To go back to an earlier example, if your dream is to lose 20Kg, yet your mental focus is on a “goal” you set to hit the gym 5 days a week, then you’re going to get disappointed in yourself if you only make it to the gym once that week.
What’s that going to do to your mindset? Do you think you’ll be more or less motivated to continue to work towards your dream if you only made 1 session out of 5 – Search your personal history and answer that for yourself. Honestly.
By focusing on the dream, you’ll find it doesn’t matter how many times you go to the gym because there are a myriad of ways you can lose 20Kg (eg breathe deeper, drink more water, sleep more, eat better, be more physically active in general).
I’m not saying DON’T use a gym. I’m just saying that the gym is one tool of many in your tool belt to achieve your DREAM.
Focus on the big stuff. The little things will sort themselves out.
5. Get clear on your personal values
This one is the big one.
For a lot of people, they only set goals because everyone else around them is doing it. Some don’t have their own inspiration so they just follow the crowd. In my experience, most people’s goals are not even their own! This in part explains why there are social and cultural cycles to things e.g. diets, clothing, exercise, music, etc.
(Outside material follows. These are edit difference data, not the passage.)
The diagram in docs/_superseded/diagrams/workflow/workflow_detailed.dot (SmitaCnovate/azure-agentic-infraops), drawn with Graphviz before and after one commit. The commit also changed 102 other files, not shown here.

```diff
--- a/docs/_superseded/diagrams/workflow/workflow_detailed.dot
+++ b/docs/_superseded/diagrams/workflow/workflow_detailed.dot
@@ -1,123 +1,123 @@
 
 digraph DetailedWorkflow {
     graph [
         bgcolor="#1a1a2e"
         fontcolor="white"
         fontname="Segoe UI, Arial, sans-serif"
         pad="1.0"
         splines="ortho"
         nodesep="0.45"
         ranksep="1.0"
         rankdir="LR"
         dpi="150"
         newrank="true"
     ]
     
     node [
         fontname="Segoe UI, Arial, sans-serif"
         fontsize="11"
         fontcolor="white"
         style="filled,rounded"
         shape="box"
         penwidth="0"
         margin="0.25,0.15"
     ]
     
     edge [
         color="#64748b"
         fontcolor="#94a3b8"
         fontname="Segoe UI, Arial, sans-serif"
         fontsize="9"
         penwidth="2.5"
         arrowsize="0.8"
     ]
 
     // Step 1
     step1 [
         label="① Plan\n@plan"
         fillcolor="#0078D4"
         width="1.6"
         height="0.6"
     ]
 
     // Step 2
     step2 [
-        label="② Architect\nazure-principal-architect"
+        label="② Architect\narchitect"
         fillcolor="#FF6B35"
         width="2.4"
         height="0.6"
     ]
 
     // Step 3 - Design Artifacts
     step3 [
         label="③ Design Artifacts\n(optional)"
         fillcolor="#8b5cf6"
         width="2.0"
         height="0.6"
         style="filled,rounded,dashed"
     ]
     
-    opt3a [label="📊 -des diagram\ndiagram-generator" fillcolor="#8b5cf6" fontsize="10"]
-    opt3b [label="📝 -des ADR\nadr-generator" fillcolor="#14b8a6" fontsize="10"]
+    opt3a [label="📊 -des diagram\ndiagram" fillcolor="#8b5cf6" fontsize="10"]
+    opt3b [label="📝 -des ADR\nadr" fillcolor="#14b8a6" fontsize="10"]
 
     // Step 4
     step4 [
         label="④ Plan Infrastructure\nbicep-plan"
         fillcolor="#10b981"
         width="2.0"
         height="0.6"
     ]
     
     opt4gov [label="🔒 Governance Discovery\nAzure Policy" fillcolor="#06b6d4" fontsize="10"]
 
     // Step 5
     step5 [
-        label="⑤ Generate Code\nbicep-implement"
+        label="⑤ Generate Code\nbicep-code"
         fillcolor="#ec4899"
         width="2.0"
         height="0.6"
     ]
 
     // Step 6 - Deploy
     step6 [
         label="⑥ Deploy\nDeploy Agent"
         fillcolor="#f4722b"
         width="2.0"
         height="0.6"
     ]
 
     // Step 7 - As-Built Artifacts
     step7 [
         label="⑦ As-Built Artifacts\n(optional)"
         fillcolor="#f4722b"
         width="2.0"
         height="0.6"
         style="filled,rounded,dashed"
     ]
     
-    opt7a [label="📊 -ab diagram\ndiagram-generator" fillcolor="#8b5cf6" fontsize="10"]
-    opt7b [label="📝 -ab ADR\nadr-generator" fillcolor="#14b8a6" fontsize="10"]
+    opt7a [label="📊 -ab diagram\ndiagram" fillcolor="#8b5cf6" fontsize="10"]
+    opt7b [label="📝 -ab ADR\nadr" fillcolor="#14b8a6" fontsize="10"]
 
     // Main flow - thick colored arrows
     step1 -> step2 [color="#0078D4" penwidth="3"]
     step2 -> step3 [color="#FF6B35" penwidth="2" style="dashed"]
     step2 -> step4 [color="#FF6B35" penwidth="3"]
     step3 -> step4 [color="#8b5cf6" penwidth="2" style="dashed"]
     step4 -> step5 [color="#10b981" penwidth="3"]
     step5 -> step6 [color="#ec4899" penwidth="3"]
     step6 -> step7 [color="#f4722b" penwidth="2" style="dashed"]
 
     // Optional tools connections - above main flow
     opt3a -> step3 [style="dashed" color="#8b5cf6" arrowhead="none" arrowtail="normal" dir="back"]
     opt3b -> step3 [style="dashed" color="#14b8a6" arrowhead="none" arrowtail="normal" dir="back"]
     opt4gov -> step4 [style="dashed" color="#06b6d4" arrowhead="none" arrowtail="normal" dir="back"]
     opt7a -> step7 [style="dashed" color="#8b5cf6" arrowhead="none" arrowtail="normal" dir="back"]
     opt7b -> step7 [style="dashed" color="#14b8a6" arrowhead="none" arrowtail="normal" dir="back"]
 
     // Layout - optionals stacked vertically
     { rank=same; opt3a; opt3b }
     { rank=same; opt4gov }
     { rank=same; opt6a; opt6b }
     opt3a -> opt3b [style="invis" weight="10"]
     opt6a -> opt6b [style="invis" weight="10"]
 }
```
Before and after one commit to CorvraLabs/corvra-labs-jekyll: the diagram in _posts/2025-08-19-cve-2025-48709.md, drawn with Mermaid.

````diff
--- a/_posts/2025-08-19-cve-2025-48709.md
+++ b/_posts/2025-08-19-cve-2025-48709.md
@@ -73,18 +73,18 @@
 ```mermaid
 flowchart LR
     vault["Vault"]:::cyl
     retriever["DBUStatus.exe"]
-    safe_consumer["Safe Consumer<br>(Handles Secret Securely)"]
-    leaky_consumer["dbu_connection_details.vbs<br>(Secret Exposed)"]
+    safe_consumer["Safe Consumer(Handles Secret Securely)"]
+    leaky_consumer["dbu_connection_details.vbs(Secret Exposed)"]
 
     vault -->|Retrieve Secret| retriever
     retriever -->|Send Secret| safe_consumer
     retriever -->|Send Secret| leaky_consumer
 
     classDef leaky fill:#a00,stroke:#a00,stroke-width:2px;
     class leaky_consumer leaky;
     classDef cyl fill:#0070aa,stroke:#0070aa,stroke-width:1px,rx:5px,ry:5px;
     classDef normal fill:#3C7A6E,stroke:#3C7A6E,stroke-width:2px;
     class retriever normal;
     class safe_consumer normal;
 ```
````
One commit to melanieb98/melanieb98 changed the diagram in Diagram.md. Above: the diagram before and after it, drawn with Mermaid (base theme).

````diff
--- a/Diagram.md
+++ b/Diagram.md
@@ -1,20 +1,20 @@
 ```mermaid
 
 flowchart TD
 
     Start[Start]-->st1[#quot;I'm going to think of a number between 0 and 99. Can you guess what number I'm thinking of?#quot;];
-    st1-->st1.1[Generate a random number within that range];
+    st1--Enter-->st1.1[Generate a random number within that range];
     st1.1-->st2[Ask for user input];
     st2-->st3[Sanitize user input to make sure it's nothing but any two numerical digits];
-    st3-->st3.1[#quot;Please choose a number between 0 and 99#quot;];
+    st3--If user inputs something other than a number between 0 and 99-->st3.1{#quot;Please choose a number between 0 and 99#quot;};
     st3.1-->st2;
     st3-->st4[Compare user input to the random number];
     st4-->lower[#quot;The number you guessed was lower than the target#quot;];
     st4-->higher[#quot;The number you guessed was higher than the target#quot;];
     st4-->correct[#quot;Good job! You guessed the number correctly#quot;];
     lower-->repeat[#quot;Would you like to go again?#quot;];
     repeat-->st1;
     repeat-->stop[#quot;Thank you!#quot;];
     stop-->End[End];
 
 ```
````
For example, someone might want to try to run a half marathon, so their friend “tags along”. Someone might want to change their diet so their partner follows suit etc…
In his book, Start With Why, Simon Sinek gets to the core of decision making; the WHY. Why do we do the things we do? He has a TED talk you can watch that takes you through his “Why/How/What” process.
Understanding our why is one thing;
“I want to lose weight so I’m trying a vegan diet”
“I want to be a millionaire so I’m buying a lotto ticket”
“I want to get fit so I signed up to a gym”
But what happens when the how is incongruent with our fundamental values and beliefs?
“I have been told that a vegan diet is a great way to lose weight, but I feel like crap when I don’t have any meat after a month”
“I bought a lotto ticket, but my money would be better invested elsewhere”
“I signed up to a gym, but I really love the outdoors”
In these examples, the action taken to achieve the why has gone against a fundamental value of the individual which then causes an internal mental and emotional war;
I feel better when I consume some organic meats in my diet
I don’t leave my life to chance
I want to spend more time in nature
You can see how this internal conflict can quickly start to demotivate an individual and prevent them from achieving their goal. If this pattern is repeated, it can then feel pretty silly trying to set goals in the first place, so why bother?
As I mentioned earlier, setting goals is not so much about the achievement of the goal, it’s about how we think we’ll feel once we’ve achieved the goal. If we set a goal that conflicts with our personal values, then we’re not going to feel great are we?
Once you’re clear on what your 4-6 core personal values are, following your dream will be SO MUCH easier because, ultimately, your personal values and your dreams are intertwined. A good way to check this is to ask yourself two questions;
A) “what is it that I really want from this dream and WHY?”
B) “Does this dream affirm my personal values and will I feel good about it long term?”
Putting it all together
I know I’ve given you A LOT to take in here but If the way that you’ve done things in the past hasn’t worked for you, why would it work for you now? Because it’s a new decade?? Nah. Face it, the old ways don’t work! Let’s shift our paradigm when it comes to goal setting and focus on the big things;
- What is your dream (or your nightmare)?
- How do you want to consistently feel?
- What are your 4-6 core values and are they congruent with your dream, and how you want to feel?
Nail these basics and the SMART goals will follow 😉
If any of this resonates with you, I’d love to hear about it!
Much love to you all.